• HOW TO COMPLETE THIS TASK: Which lines in the records below contain the word "information"? Report each of them.

EXTRACTED MATERIAL: Begin

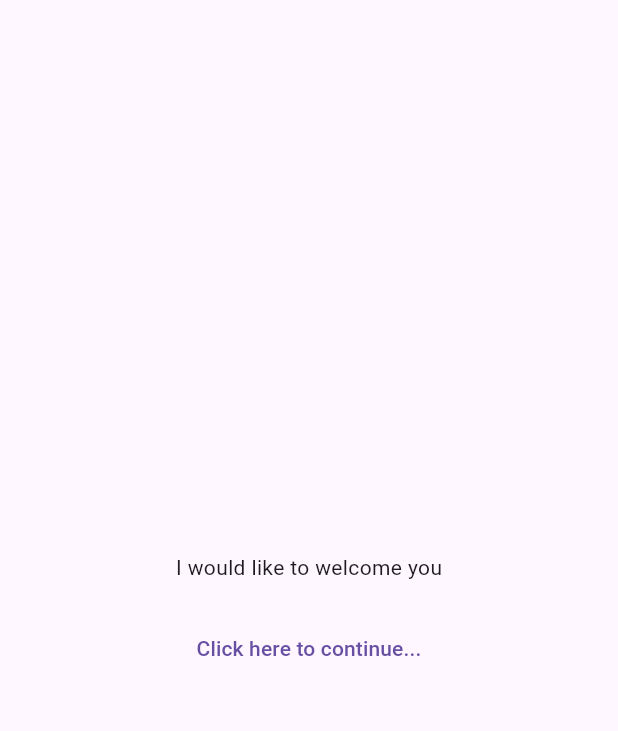
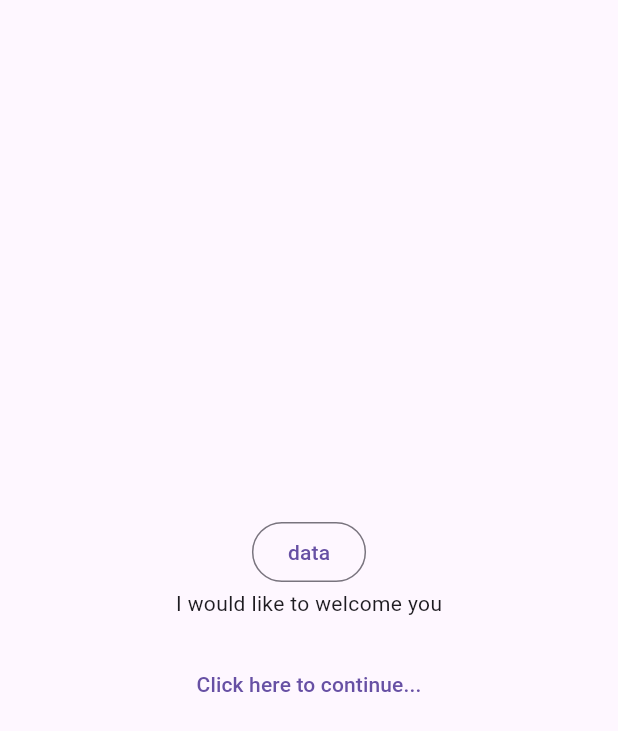
Before and after one commit to ryouu-28/research-driven-time-scheduler_mobile_app, a Flutter app: the SurveyComplete screen opened directly, after a tap on "Click here to continue...", on a phone screen of 412 x 824 dp. Shown: the top 731 px of the screen. Run offline on Flutter 3.47's test engine with Material 3 defaults, Android fonts, the phone set to English and light mode, and no system bars; our stand-ins replace hive, hive_flutter; accounts and stored records are empty.

Commit message:
done firt question and saving

```diff
--- /dev/null
+++ b/lib/models/surveyFirstModel.dart
@@ -0,0 +1,19 @@
+import 'package:hive/hive.dart';
+
+part 'surveyFirstModel.g.dart';
+
+@HiveType(typeId: 1)
+class SurveyFirst {
+  @HiveField(0)
+  int questionId;
+
+  @HiveField(1)
+  String answer;
+
+  SurveyFirst({
+    required this.questionId,
+    required this.answer,
+  });
+
+  Future<void> save() async {}
+}
--- a/lib/screens/survey/surveyCompletePage.dart
+++ b/lib/screens/survey/surveyCompletePage.dart
@@ -0,0 +1,71 @@
+import 'dart:convert';
+import 'package:flutter/material.dart';
+import 'package:flutter/services.dart';
+import '../../controllers/surveyController.dart';
+import '../../models/surveyFirstModel.dart';
+
+
+class SurveyComplete extends StatefulWidget {
+  const SurveyComplete({super.key});
+
+  @override
+  State<SurveyComplete> createState() => _SurveyCompleteState();
+}
+
+class _SurveyCompleteState extends State<SurveyComplete> {
+  final SurveyFirstController controller = SurveyFirstController();
+   List<Widget> results = [
+    Text("I would like to welcome you"),
+    Text("Each answer you provided is end up being helpful to identify your habits, characteristic, and personality."),
+    Text("You are"),
+    Text("You are description...............")
+  ];
+  int visibleCount = 0;
+  bool isOutlined = false;
+
+    void checkAnswers() async {
+      print("THIS IS YOUR DATA");
+    final allAnswers = await controller.getAllAnswers();
+      for (var a in allAnswers) {
+        print("Question ID: ${a.questionId}, Answer: ${a.answer}");
+      }
+    }
+    void showNextText() {
+      setState(() {
+        if (visibleCount < results.length) {
+          visibleCount++;
+        }
+
+        if(visibleCount == results.length){isOutlined = true;}
+
+      });
+    }
+
+
+
+  @override
+  Widget build(BuildContext context) {
+    return Scaffold(
+      body: Center(
+        child: Column(
+          mainAxisAlignment: MainAxisAlignment.center,
+          crossAxisAlignment: CrossAxisAlignment.center,
+          children: [
+            OutlinedButton(onPressed: () => checkAnswers(), child: Text("data")),
+            ...results.take(visibleCount),
+            const SizedBox(height: 20),
+            isOutlined
+                ? OutlinedButton(
+                    onPressed: (){Navigator.push(context, MaterialPageRoute(builder: (context) => const SurveyComplete()));},
+                    child: Text("Continue"),
+                  )
+                : TextButton(
+                    onPressed: showNextText,
+                    child: Text("Click here to continue..."),
+                  ),
+          ],
+        ),
+      ),
+    );
+  }
+}
--- a/lib/screens/survey/surveyQuestionsPage.dart
+++ b/lib/screens/survey/surveyQuestionsPage.dart
@@ -2,6 +2,7 @@ import 'dart:convert';
 import 'package:flutter/material.dart';
 import 'package:flutter/services.dart';
 // import 'package:scheduler_prototype/pages/taskSchedule/taskScheduleHome.dart';
+import '../../screens/survey/surveyCompletePage.dart';
 import 'package:research_driven_time_scheduler_mobile_app/screens/taskSchedule/taskScheduleHome.dart';
 
 class SurveyQuestionsPage extends StatefulWidget {
@@ -13,6 +14,7 @@ class SurveyQuestionsPage extends StatefulWidget {
 
 class _SurveyQuestionsPageState extends State<SurveyQuestionsPage> {
   Map<String, dynamic> quizData = {};
+  Map<String, dynamic> firstQuestions = {};
   Map<String, int> scores =
   {
   "mood": 0,
@@ -40,6 +42,13 @@ class _SurveyQuestionsPageState extends State<SurveyQuestionsPage> {
     });
   }
 
+  Future<void> loadFirstQuestions() async {
+    final jsonString = await rootBundle.loadString('assets/firstQuestion.json');
+    final data = jsonDecode(jsonString);
+    setState(() {
+      firstQuestions = data;
+    });
+  }
   @override
   Widget build(BuildContext context) {
 
@@ -144,59 +153,3 @@ class _SurveyQuestionsPageState extends State<SurveyQuestionsPage> {
     );
   }
 }
-
-class SurveyComplete extends StatefulWidget {
-  const SurveyComplete({super.key});
-
-  @override
-  State<SurveyComplete> createState() => _SurveyCompleteState();
-}
-
-class _SurveyCompleteState extends State<SurveyComplete> {
-   List<Widget> results = [
-    Text("I would like to welcome you"),
-    Text("Each answer you provided is end up being helpful to identify your habits, characteristic, and personality."),
-    Text("You are"),
-    Text("You are description...............")
-  ];
-  int visibleCount = 0;
-  bool isOutlined = false;
-
-    void showNextText() {
-      setState(() {
-        if (visibleCount < results.length) {
-          visibleCount++;
-        }
-
-        if(visibleCount == results.length){isOutlined = true;}
-
-      });
-    }
-
-
-
-  @override
-  Widget build(BuildContext context) {
-    return Scaffold(
-      body: Center(
-        child: Column(
-          mainAxisAlignment: MainAxisAlignment.center,
-          crossAxisAlignment: CrossAxisAlignment.center,
-          children: [
-            ...results.take(visibleCount),
-            const SizedBox(height: 20),
-            isOutlined
-                ? OutlinedButton(
-                    onPressed: (){Navigator.push(context, MaterialPageRoute(builder: (context) => const TaskscheduleHome()));},
-                    child: Text("Continue"),
-                  )
-                : TextButton(
-                    onPressed: showNextText,
-                    child: Text("Click here to continue..."),
-                  ),
-          ],
-        ),
-      ),
-    );
-  }
-}
--- a/pubspec.yaml
+++ b/pubspec.yaml
@@ -38,6 +38,7 @@ dependencies:
   hive_flutter: ^1.1.0
   path_provider: ^2.1.5
 
+
 dev_dependencies:
   flutter_test:
     sdk: flutter
@@ -48,6 +49,8 @@ dev_dependencies:
   # package. See that file for information about deactivating specific lint
   # rules and activating additional ones.
   flutter_lints: ^6.0.0
+  hive_generator: ^2.0.0
+  build_runner: ^2.4.0
 
 # For information on the generic Dart part of this file, see the
 # following page: https://dart.dev/tools/pub/pubspec
```
Also changed, not shown: lib/controllers/surveyController.dart (added, +52 -0 lines), lib/main.dart (+7 -3 lines), lib/screens/survey/surveyFirstQuestionPage.dart (+16 -5 lines), lib/models/surveyFirstModel.g.dart (added), pubspec.lock.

EXTRACTED MATERIAL: End

• REPLY TO THE EXERCISE:
   # package. See that file for information about deactivating specific lint
 # For information on the generic Dart part of this file, see the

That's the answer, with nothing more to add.